Throughout history, women have fallen victims to militarization, nationalism and anachronistic patriarchal traditions. Since 1974, in the context of the Cyprus conflict, leaders of the two major ethnic communities on the island have discussed a variety of issues, agreeing on some, disagreeing on others. The one issue though that has never been part of the peace negotiations is gender equality or more specifically, women’s rights. In 2000 the United Nations’ Security Council, following much lobbying by women’s organizations world-wide, finally identified the gendered aspect of war and peace processes and formalized it through the unanimous adoption of Resolution 1325 on ‘Women, Peace and Security’.
It is in this context that in 2009 the Gender Advisory Team came together in a determined effort to mainstream gender equality in the Cyprus peace process. Recommendations on ‘governance and power-sharing’, ‘citizenship rights’, ‘property rights’ and ‘economic rights’ have already been developed by GAT based on the principles of UNSC Resolution 1325. Of these, the first 3 have already been presented to the negotiators and the UN Good Offices team.
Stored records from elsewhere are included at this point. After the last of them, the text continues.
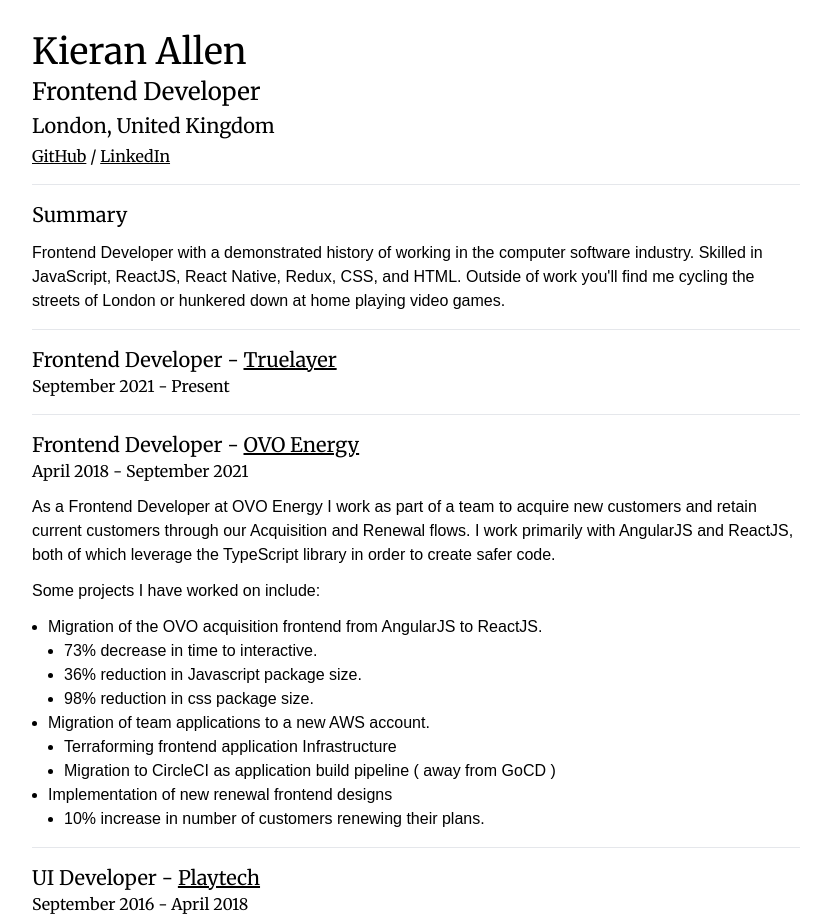
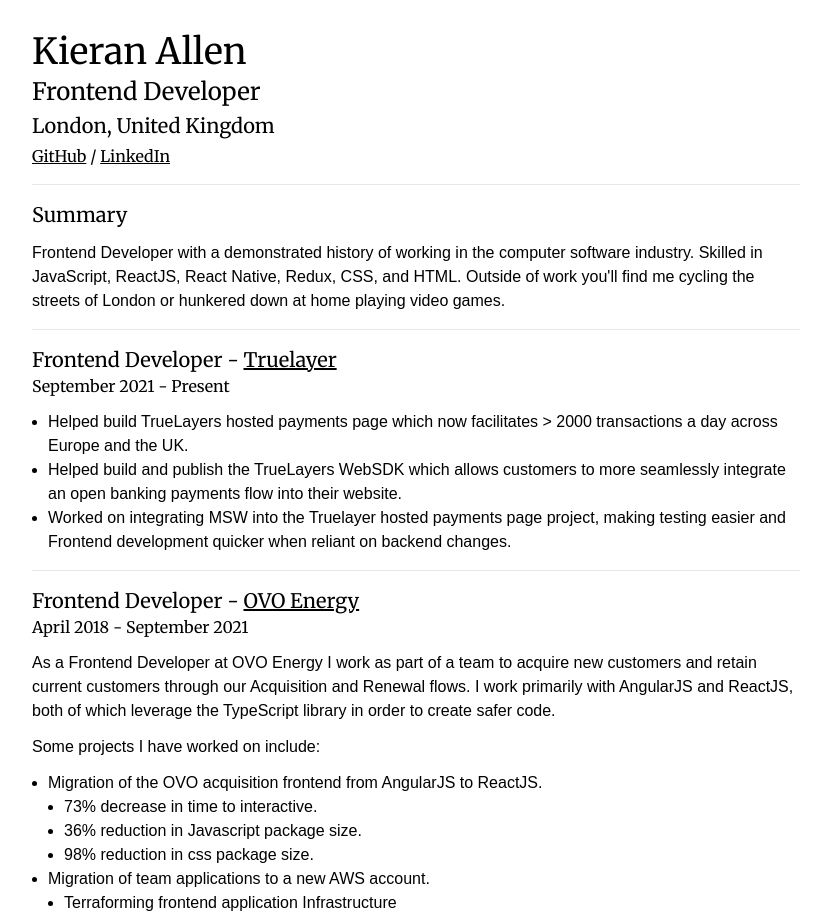
Before and after one commit to kieran-allen/kieranallen.me, a Next.js app: page / in a window 1280 px wide. Shown: the top 918 px of the page, without its empty margins (224-1055 px from the left). Built offline with nearby package versions, Linux system fonts and the light colour scheme.

Commit message:
add truelayer exp

```diff
--- /dev/null
+++ b/components/Experience/OvoEnergy.tsx
@@ -0,0 +1,53 @@
+export function OvoEnergy() {
+  return (
+    <section>
+      <header>
+        <h3>
+          Frontend Developer -{" "}
+          <a
+            target="_blank"
+            rel="noopener noreferrer"
+            href="https://www.ovoenergy.com/"
+          >
+            OVO Energy
+          </a>
+        </h3>
+        <h4>April 2018 - September 2021</h4>
+      </header>
+      <p>
+        As a Frontend Developer at OVO Energy I work as part of a team to
+        acquire new customers and retain current customers through our
+        Acquisition and Renewal flows. I work primarily with AngularJS and
+        ReactJS, both of which leverage the TypeScript library in order to
+        create safer code.
+      </p>
+      <p>Some projects I have worked on include:</p>
+      <ul>
+        <li>
+          Migration of the OVO acquisition frontend from AngularJS to ReactJS.
+          <ul>
+            <li>73% decrease in time to interactive.</li>
+            <li>36% reduction in Javascript package size.</li>
+            <li>98% reduction in css package size.</li>
+          </ul>
+        </li>
+        <li>
+          Migration of team applications to a new AWS account.
+          <ul>
+            <li>Terraforming frontend application Infrastructure</li>
+            <li>
+              Migration to CircleCI as application build pipeline ( away from
+              GoCD )
+            </li>
+          </ul>
+        </li>
+        <li>
+          Implementation of new renewal frontend designs
+          <ul>
+            <li>10% increase in number of customers renewing their plans.</li>
+          </ul>
+        </li>
+      </ul>
+    </section>
+  );
+}
--- /dev/null
+++ b/components/Experience/Playtech.tsx
@@ -0,0 +1,44 @@
+export function Playtech() {
+  return (
+    <section>
+      <header>
+        <h3>
+          UI Developer -{" "}
+          <a
+            target="_blank"
+            rel="noopener noreferrer"
+            href="https://www.pbs.one"
+          >
+            Playtech
+          </a>
+        </h3>
+        <h4>September 2016 - April 2018</h4>
+      </header>
+      <p>
+        As a UI Developer at Playtech I work extensively with data heavy
+        customer facing React.JS applications. My team follow the scrum
+        methodology with week long sprints and daily stand-up meetings to inform
+        others on work done. As part of my team I carry out daily code reviews
+        to ensure quality of code across all applications is maintained.
+      </p>
+      <p>Some projects I have worked on:</p>
+      <ul>
+        <li>
+          Implemented localised date and number formatting for clients using the
+          react-intl library. This feature greatly improved the user experience
+          for clients located outside the United Kingdom.
+        </li>
+        <li>
+          Developed a native fetch component to handle all of the applications
+          api requests, thus removing any need for JQuery in our build.
+        </li>
+        <li>
+          Successfully reworked our redux store to be used across all
+          applications instead of using separate stores for each application.
+          This greatly simplified our codebase and cut down on a lot of
+          duplicate code.
+        </li>
+      </ul>
+    </section>
+  );
+}
--- /dev/null
+++ b/components/Experience/Truelayer.tsx
@@ -0,0 +1,35 @@
+export function Truelayer() {
+  return (
+    <section>
+      <header>
+        <h3>
+          Frontend Developer -{" "}
+          <a
+            target="_blank"
+            rel="noopener noreferrer"
+            href="https://truelayer.com/"
+          >
+            Truelayer
+          </a>
+        </h3>
+        <h4>September 2021 - Present</h4>
+      </header>
+      <ul>
+        <li>
+          Helped build TrueLayers hosted payments page which now facilitates
+          &gt; 2000 transactions a day across Europe and the UK.
+        </li>
+        <li>
+          Helped build and publish the TrueLayers WebSDK which allows customers
+          to more seamlessly integrate an open banking payments flow into their
+          website.
+        </li>
+        <li>
+          Worked on integrating MSW into the Truelayer hosted payments page
+          project, making testing easier and Frontend development quicker when
+          reliant on backend changes.
+        </li>
+      </ul>
+    </section>
+  );
+}
--- a/components/Main.tsx
+++ b/components/Main.tsx
@@ -1,7 +1,10 @@
 import clsx from "clsx";
-import { Education } from "./Education";
+import { Education } from "./Experience/Education";
 import { Header } from "./Header";
+import { Playtech } from "./Experience/Playtech";
 import { Summary } from "./Summary";
+import { OvoEnergy } from "./Experience/OvoEnergy";
+import { Truelayer } from "./Experience/Truelayer";
 
 export const Main = () => {
   return (
@@ -10,114 +13,11 @@
       <hr />
       <Summary />
       <hr />
-      <section>
-        <header>
-          <h3>
-            Frontend Developer -{" "}
-            <a
-              target="_blank"
-              rel="noopener noreferrer"
-              href="https://truelayer.com/"
-            >
-              Truelayer
-            </a>
-          </h3>
-          <h4>September 2021 - Present</h4>
-        </header>
-
-      </section>
+      <Truelayer />
       <hr />
-      <section>
-        <header>
-          <h3>
-            Frontend Developer -{" "}
-            <a
-              target="_blank"
-              rel="noopener noreferrer"
-              href="https://www.ovoenergy.com/"
-            >
-              OVO Energy
-            </a>
-          </h3>
-          <h4>April 2018 - September 2021</h4>
-        </header>
-        <p>
-          As a Frontend Developer at OVO Energy I work as part of a team to
-          acquire new customers and retain current customers through our
-          Acquisition and Renewal flows. I work primarily with AngularJS and
-          ReactJS, both of which leverage the TypeScript library in order to
-          create safer code.
-        </p>
-        <p>Some projects I have worked on include:</p>
-        <ul>
-          <li>
-            Migration of the OVO acquisition frontend from AngularJS to ReactJS.
-            <ul>
-              <li>73% decrease in time to interactive.</li>
-              <li>36% reduction in Javascript package size.</li>
-              <li>98% reduction in css package size.</li>
-            </ul>
-          </li>
-          <li>
-            Migration of team applications to a new AWS account.
-            <ul>
-              <li>Terraforming frontend application Infrastructure</li>
-              <li>
-                Migration to CircleCI as application build pipeline ( away from
-                GoCD )
-              </li>
-            </ul>
-          </li>
-          <li>
-            Implementation of new renewal frontend designs
-            <ul>
-              <li>10% increase in number of customers renewing their plans.</li>
-            </ul>
-          </li>
-        </ul>
-      </section>
+      <OvoEnergy />
       <hr />
-      <section>
-        <header>
-          <h3>
-            UI Developer -{" "}
-            <a
-              target="_blank"
-              rel="noopener noreferrer"
-              href="https://www.pbs.one"
-            >
-              Playtech
-            </a>
-          </h3>
-          <h4>September 2016 - April 2018</h4>
-        </header>
-        <p>
-          As a UI Developer at Playtech I work extensively with data heavy
-          customer facing React.JS applications. My team follow the scrum
-          methodology with week long sprints and daily stand-up meetings to
-          inform others on work done. As part of my team I carry out daily code
-          reviews to ensure quality of code across all applications is
-          maintained.
-        </p>
-        <p>Some projects I have worked on:</p>
-        <ul>
-          <li>
-            Implemented localised date and number formatting for clients using
-            the react-intl library. This feature greatly improved the user
-            experience for clients located outside the United Kingdom.
-          </li>
-          <li>
-            Developed a native fetch component to handle all of the applications
-            api requests, thus removing any need for JQuery in our build.
-          </li>
-          <li>
-            Successfully reworked our redux store to be used across all
-            applications instead of using separate stores for each application.
-            This greatly simplified our codebase and cut down on a lot of
-            duplicate code.
-          </li>
-        </ul>
-      </section>
+      <Playtech />
       <hr />
       <Education />
     </div>
```
Also changed, not shown: components/Experience/Education.tsx (renamed from components/Education.tsx), 1 other file (tests, documents, lock files or other folders).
GAT is hopeful that this process will continue, following the willingness of the negotiating teams to explore ways in which the work on mainstreaming gender equality can be further developed and applied.